*Aim of the exercise:*
Show every line of the data where the word "gray" can be found.

== == ==

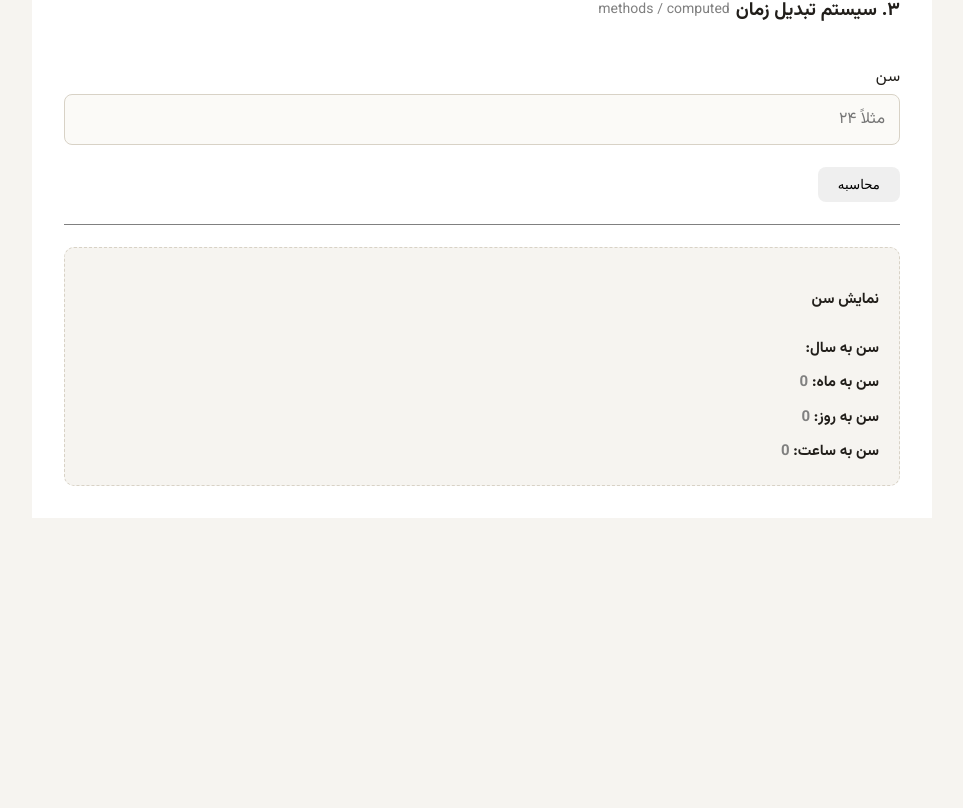
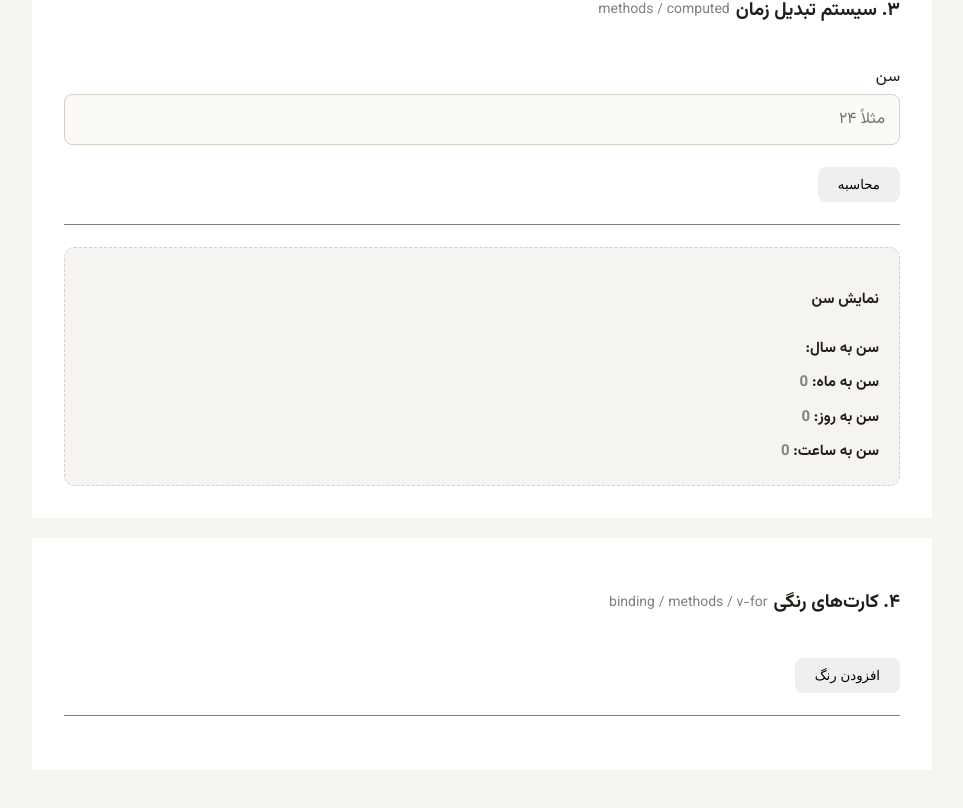
Before and after one commit to hoce1n/start-of-vue, a Vue app: page / in a window 1280 px wide. Shown: the part 1922-2730 px from the top of the page, without its empty margins (284-1247 px from the left). Before the commit the page ends 2504 px from the top, so only its background shows below. Built offline with nearby package versions, Linux system fonts and the light colour scheme.

Commit message:
working with binding, methods and v-for.

```diff
--- a/src/App.vue
+++ b/src/App.vue
@@ -8,10 +8,12 @@
     <DisplayInformation />
     <CountingSystem />
     <TimeConverter />
+    <ColorCards />
   </div>
 </template>
 
 <script>
+import ColorCards from './components/ColorCards.vue'
 import CountingSystem from './components/CountingSystem.vue'
 import DisplayInformation from './components/DisplayInformation.vue'
 import PersonalInformation from './components/PersonalInformation.vue'
@@ -30,7 +32,8 @@ export default {
     PersonalInformation,
     DisplayInformation,
     CountingSystem,
-    TimeConverter
+    TimeConverter,
+    ColorCards
   }
 }
 </script>
--- /dev/null
+++ b/src/components/ColorCards.vue
@@ -0,0 +1,92 @@
+<template>
+  <section>
+    <div class="card">
+      <div class="header">
+        <h3>۴. کارت‌های رنگی</h3>
+        <span>binding / methods / v-for</span>
+      </div>
+
+      <button @click="addColor">
+        افزودن رنگ
+      </button>
+
+      <div style="background-color: gray; height: 1px;"></div>
+
+      <div class="colors">
+        <div
+          v-for="color in colors"
+          class="color-card"
+          :style="{ backgroundColor: color }"
+        >
+          <strong>{{ color }}</strong>
+        </div>
+      </div>
+    </div>
+  </section>
+</template>
+
+<script>
+export default {
+  name: 'ColorCards',
+
+  data () {
+    return {
+      colors: []
+    }
+  },
+
+  methods: {
+    addColor () {
+      this.colors.push('red')
+    }
+  }
+}
+</script>
+
+<style scoped>
+section {
+  padding: 32px;
+  background-color: white;
+}
+
+section .card {
+  display: flex;
+  flex-direction: column;
+  gap: 22px;
+}
+
+.header {
+  display: flex;
+  align-items: center;
+  width: fit-content;
+  justify-content: space-between;
+  gap: 0 6px;
+}
+
+.header span {
+  font-size: 14px;
+  color: gray;
+}
+
+button {
+  width: fit-content;
+  padding: 10px 20px;
+  border: 0;
+  border-radius: 8px;
+  cursor: pointer;
+}
+
+.colors {
+  display: flex;
+  flex-direction: column;
+  gap: 10px;
+}
+
+.color-card {
+  min-height: 70px;
+  display: flex;
+  align-items: center;
+  justify-content: center;
+  border-radius: 10px;
+}
+</style>
```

== == ==

*Result of the task:*
+      <div style="background-color: gray; height: 1px;"></div>
+  color: gray;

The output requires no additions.